Supplied entries ::
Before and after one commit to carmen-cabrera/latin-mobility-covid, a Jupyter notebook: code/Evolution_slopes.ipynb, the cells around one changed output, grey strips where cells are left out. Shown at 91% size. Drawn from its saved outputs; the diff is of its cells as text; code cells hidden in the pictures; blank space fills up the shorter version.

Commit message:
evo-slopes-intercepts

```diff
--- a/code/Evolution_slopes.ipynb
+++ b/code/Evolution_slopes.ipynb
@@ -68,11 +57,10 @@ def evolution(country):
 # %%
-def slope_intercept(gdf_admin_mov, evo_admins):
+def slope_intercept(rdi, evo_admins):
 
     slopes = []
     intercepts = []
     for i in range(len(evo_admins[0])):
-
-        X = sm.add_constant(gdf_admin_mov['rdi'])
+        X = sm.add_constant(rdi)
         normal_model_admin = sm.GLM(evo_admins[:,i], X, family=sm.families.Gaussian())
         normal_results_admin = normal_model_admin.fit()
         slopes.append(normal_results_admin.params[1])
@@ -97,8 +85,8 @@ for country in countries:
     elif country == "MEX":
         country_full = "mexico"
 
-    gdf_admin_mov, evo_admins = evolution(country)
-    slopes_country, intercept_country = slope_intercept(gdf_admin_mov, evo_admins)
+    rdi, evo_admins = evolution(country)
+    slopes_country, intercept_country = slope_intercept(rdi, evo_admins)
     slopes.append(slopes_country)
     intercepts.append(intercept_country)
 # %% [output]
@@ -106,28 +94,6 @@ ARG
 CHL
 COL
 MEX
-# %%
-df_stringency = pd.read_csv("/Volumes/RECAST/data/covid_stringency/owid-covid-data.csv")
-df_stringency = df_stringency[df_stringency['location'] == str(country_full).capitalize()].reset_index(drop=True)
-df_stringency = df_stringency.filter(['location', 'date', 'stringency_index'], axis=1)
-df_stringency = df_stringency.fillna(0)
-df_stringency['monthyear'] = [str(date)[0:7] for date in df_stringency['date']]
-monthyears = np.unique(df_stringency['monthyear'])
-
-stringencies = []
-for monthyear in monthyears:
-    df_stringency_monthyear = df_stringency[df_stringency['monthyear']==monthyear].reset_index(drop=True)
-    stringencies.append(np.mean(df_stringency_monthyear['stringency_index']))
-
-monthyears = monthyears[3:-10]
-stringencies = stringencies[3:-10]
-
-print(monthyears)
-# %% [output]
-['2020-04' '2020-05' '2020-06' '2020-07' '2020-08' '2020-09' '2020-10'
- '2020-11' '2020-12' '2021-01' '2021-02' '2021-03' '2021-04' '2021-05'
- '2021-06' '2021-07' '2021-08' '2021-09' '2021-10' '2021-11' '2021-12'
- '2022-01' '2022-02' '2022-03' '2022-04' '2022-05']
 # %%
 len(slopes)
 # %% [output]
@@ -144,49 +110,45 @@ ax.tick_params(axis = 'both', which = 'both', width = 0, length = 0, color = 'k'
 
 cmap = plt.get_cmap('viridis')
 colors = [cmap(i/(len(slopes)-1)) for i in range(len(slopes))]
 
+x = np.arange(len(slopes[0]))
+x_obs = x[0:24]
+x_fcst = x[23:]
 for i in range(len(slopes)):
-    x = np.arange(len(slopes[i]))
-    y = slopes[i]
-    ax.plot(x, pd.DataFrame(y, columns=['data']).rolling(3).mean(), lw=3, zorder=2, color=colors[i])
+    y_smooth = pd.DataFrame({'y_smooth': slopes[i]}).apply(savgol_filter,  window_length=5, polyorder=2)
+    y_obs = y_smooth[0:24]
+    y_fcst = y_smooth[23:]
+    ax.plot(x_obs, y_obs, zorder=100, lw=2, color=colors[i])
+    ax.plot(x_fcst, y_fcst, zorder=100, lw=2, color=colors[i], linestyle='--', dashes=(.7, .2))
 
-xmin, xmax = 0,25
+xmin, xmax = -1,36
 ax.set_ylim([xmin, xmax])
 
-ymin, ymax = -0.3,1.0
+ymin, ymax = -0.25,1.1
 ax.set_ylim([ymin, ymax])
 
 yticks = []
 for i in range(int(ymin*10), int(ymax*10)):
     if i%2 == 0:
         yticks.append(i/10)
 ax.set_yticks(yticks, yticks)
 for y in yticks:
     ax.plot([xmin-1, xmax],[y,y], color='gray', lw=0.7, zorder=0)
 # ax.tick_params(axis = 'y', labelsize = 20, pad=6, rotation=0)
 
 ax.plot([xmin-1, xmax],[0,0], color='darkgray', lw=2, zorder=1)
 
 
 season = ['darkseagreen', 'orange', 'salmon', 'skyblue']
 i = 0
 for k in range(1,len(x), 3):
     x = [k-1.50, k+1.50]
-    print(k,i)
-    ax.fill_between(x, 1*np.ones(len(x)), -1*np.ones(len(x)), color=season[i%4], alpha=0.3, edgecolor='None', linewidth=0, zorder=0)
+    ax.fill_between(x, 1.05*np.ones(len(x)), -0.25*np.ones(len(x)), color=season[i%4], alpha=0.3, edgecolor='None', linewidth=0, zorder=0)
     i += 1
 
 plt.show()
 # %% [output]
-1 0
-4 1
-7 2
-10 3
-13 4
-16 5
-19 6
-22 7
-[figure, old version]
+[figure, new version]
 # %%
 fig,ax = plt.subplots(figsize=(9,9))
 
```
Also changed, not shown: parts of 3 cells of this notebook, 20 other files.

Your goal ::
Report the number of lines in the listing that include the string "None"; give nothing but the number.

Solution for this problem ::
2